▼▼▼

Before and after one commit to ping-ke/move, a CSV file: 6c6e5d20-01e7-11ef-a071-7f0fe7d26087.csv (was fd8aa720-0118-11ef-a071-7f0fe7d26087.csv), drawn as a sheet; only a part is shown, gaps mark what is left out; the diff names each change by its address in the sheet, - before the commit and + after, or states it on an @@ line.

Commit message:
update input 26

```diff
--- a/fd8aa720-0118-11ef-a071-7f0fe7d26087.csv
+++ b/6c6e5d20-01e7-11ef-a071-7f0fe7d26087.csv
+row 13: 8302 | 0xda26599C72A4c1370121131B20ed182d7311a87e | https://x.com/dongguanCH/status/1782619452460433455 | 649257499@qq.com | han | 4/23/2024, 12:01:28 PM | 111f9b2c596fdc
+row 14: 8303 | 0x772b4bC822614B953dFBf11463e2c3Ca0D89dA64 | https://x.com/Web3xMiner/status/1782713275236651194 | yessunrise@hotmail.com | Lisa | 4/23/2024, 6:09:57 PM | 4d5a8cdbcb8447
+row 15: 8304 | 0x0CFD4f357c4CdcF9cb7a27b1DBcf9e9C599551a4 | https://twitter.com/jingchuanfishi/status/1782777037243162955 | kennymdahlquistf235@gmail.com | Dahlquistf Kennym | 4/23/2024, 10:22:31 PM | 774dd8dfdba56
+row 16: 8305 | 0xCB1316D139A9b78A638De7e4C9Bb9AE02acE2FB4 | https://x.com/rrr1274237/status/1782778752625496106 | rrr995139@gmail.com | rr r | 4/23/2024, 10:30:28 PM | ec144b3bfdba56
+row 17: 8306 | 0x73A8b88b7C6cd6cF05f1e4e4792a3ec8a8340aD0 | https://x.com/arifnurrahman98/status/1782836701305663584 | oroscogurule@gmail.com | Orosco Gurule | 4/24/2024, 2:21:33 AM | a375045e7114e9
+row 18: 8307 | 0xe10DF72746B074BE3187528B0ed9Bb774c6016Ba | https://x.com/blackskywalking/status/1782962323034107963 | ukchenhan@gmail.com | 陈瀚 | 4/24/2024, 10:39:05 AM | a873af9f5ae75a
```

▲▲▲
▼▼▼

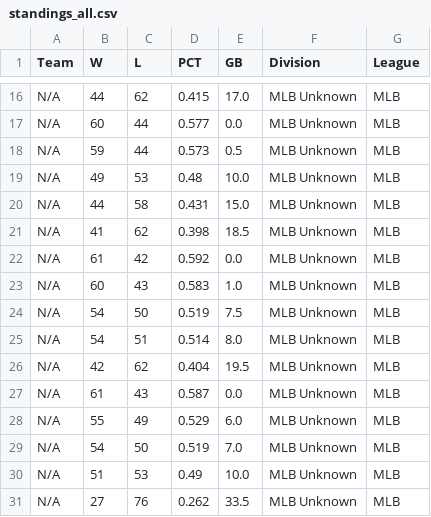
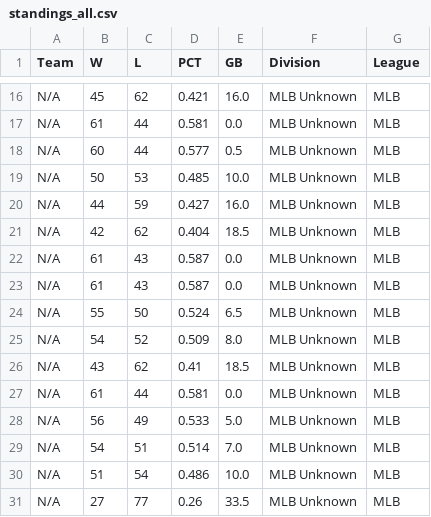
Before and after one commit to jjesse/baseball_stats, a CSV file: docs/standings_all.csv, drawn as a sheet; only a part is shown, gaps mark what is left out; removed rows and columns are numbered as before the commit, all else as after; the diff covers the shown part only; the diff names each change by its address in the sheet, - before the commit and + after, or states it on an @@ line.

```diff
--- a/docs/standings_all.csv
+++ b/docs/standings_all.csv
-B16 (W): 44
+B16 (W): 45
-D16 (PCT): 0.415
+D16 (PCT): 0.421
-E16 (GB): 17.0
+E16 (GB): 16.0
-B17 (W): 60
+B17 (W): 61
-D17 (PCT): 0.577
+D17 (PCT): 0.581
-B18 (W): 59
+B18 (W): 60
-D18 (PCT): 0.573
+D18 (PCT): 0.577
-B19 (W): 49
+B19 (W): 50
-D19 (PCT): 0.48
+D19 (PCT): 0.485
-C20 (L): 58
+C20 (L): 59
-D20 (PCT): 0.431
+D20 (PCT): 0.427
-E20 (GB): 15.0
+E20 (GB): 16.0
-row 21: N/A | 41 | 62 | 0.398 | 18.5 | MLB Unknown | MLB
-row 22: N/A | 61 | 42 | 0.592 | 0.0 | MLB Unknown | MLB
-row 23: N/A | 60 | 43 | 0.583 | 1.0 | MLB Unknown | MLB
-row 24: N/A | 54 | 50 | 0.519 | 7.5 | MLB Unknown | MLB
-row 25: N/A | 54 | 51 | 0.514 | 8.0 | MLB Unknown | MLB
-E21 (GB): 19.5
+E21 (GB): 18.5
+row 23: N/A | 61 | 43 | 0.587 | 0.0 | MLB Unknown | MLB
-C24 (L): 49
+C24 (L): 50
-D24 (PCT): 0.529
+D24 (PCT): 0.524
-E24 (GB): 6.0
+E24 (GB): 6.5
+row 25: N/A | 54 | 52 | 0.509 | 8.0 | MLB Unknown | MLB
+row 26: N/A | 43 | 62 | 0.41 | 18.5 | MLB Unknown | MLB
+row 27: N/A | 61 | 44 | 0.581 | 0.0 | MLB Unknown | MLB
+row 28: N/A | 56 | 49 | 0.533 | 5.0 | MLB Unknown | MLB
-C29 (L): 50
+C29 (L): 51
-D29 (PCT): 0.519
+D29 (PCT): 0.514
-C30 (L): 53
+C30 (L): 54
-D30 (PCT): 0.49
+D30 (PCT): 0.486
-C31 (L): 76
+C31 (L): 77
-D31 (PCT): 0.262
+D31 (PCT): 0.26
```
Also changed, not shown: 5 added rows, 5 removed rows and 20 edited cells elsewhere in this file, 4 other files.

▲▲▲

## [Exercise objective]
Every line above with the word "https" belongs in the answer, copied as written.

## [Task output]
+row 13: 8302 | 0xda26599C72A4c1370121131B20ed182d7311a87e | https://x.com/dongguanCH/status/1782619452460433455 | 649257499@qq.com | han | 4/23/2024, 12:01:28 PM | 111f9b2c596fdc
+row 14: 8303 | 0x772b4bC822614B953dFBf11463e2c3Ca0D89dA64 | https://x.com/Web3xMiner/status/1782713275236651194 | yessunrise@hotmail.com | Lisa | 4/23/2024, 6:09:57 PM | 4d5a8cdbcb8447
+row 15: 8304 | 0x0CFD4f357c4CdcF9cb7a27b1DBcf9e9C599551a4 | https://twitter.com/jingchuanfishi/status/1782777037243162955 | kennymdahlquistf235@gmail.com | Dahlquistf Kennym | 4/23/2024, 10:22:31 PM | 774dd8dfdba56
+row 16: 8305 | 0xCB1316D139A9b78A638De7e4C9Bb9AE02acE2FB4 | https://x.com/rrr1274237/status/1782778752625496106 | rrr995139@gmail.com | rr r | 4/23/2024, 10:30:28 PM | ec144b3bfdba56
+row 17: 8306 | 0x73A8b88b7C6cd6cF05f1e4e4792a3ec8a8340aD0 | https://x.com/arifnurrahman98/status/1782836701305663584 | oroscogurule@gmail.com | Orosco Gurule | 4/24/2024, 2:21:33 AM | a375045e7114e9
+row 18: 8307 | 0xe10DF72746B074BE3187528B0ed9Bb774c6016Ba | https://x.com/blackskywalking/status/1782962323034107963 | ukchenhan@gmail.com | 陈瀚 | 4/24/2024, 10:39:05 AM | a873af9f5ae75a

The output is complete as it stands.